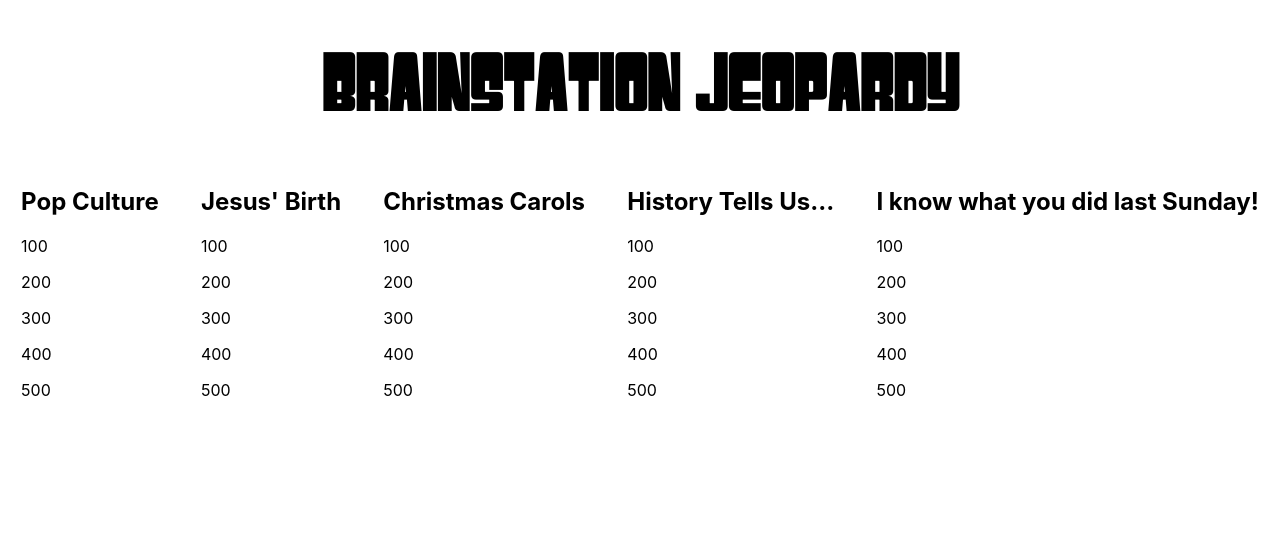
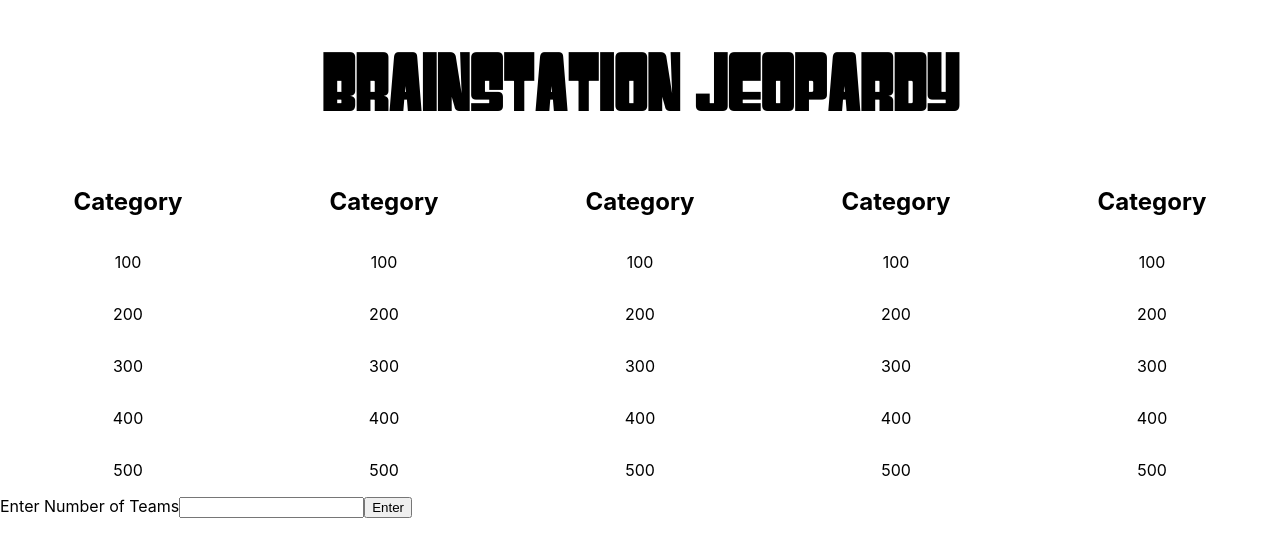
Before and after one commit to tiffvchan/jeopardy, a React (Create React App) app: page / in a window 1280 px wide. Shown: the top 556 px of the page. Built offline with nearby package versions, Linux system fonts and the light colour scheme.

Commit message:
added scoreboard with form for teams and team score component

```diff
--- a/src/App.js
+++ b/src/App.js
@@ -1,19 +1,32 @@
 import React, { useState, useEffect } from "react";
 import "./App.scss";
-import Card from "./components/Card/Card";
 import Category from "./components/Category/Category";
+import Scoreboard from "./components/Scoreboard/Scoreboard";
 import data from "./data";
 
 let loadCards = data.splice(1, data.length).map((card) => {
   if (card !== data[0]) return card;
 });
 
+let finalJeopardy = data.splice(0, 1);
+
 function App() {
   const [categories, setCategories] = useState(loadCards);
+  const [teams, setTeams] = useState([]);
 
-  useEffect(() => {
-    // data.shift();
-  }, []);
+  useEffect(() => {}, []);
+
+  const submitHandler = (e) => {
+    e.preventDefault();
+    let teamsArr = [];
+    for (let i = 0; i < parseInt(e.target.numberTeams.value); i++) {
+      teamsArr.push("team " + (i + 1));
+    }
+    setTeams(teamsArr);
+    e.target.reset();
+  };
+
+  // need reset for categories and for scoreboard
 
   return (
     <>
@@ -23,6 +36,8 @@
           return <Category category={category} />;
         })}
       </div>
+
+      <Scoreboard teams={teams} submitHandler={submitHandler} />
     </>
   );
 }
--- a/src/components/Category/Category.js
+++ b/src/components/Category/Category.js
@@ -1,10 +1,28 @@
-import React from "react";
+import React, { useState, useEffect } from "react";
 import Card from "../Card/Card";
+import "./category.scss";
 
 const Category = ({ category }) => {
+  const [flipped, setFlipped] = useState(false);
+
+  const handlesFlip = () => {
+    setFlipped(true);
+  };
+
   return (
     <div className="category">
-      <h2 className="category__name">{category.category}</h2>
+      {flipped === false ? (
+        <h2 className="category__name" onClick={handlesFlip}>
+          Category
+        </h2>
+      ) : (
+        <h2
+          className="category__name category__name--flipped"
+          onClick={handlesFlip}
+        >
+          {category.category}
+        </h2>
+      )}
       {category.questions.map((card) => {
         return (
           <Card
--- a/src/components/Category/category.scss
+++ b/src/components/Category/category.scss
@@ -0,0 +1,5 @@
+.category {
+  display: flex;
+  flex-direction: column;
+  align-items: center;
+}
--- /dev/null
+++ b/src/components/Scoreboard/Scoreboard.js
@@ -0,0 +1,35 @@
+import React from "react";
+import "./scoreboard.scss";
+import TeamScore from "../TeamScore/TeamScore";
+
+const Scoreboard = ({ teams, submitHandler }) => {
+  return (
+    <>
+      {teams && teams.length > 0 ? (
+        <div className="scoreboard">
+          {" "}
+          {teams.map((team) => {
+            return <TeamScore teamNumber={team} />;
+          })}
+        </div>
+      ) : (
+        teams.length === 0 && (
+          <div className="scoreboard scoreboard--form">
+            <form onSubmit={submitHandler}>
+              <label htmlFor="app__teams">Enter Number of Teams</label>
+              <input
+                id="app__teams"
+                type="number"
+                name="numberTeams"
+                required
+              />
+              <button type="submit">Enter</button>
+            </form>
+          </div>
+        )
+      )}
+    </>
+  );
+};
+
+export default Scoreboard;
--- /dev/null
+++ b/src/components/TeamScore/TeamScore.js
@@ -0,0 +1,12 @@
+import React from "react";
+import "./teamscore.scss";
+
+const TeamScore = () => {
+  return (
+    <>
+      <div className="teamscore"></div>
+    </>
+  );
+};
+
+export default TeamScore;
--- a/src/data.js
+++ b/src/data.js
@@ -11,7 +11,7 @@
     ],
   },
   {
-    category: "Pop Culture",
+    category: "Category 1",
     questions: [
       {
         points: 100,
@@ -46,7 +46,7 @@
     ],
   },
   {
-    category: "Jesus' Birth",
+    category: "Category 2",
     questions: [
       {
         points: 100,
@@ -78,7 +78,7 @@
     ],
   },
   {
-    category: "Christmas Carols",
+    category: "Category 3",
     questions: [
       {
         points: 100,
@@ -111,7 +111,7 @@
     ],
   },
   {
-    category: "History Tells Us...",
+    category: "Category 4",
     questions: [
       {
         points: 100,
@@ -145,7 +145,7 @@
     ],
   },
   {
-    category: "I know what you did last Sunday!",
+    category: "Category 5",
     questions: [
       {
         points: 100,
```
Also changed, not shown: src/components/Scoreboard/scoreboard.scss (added), src/components/TeamScore/teamscore.scss (added).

* * * * * * *

Task details:
Scan the listing above for the word "handlesFlip" and show each line where it is found.

Exercise output:
+  const handlesFlip = () => {
+        <h2 className="category__name" onClick={handlesFlip}>
+          onClick={handlesFlip}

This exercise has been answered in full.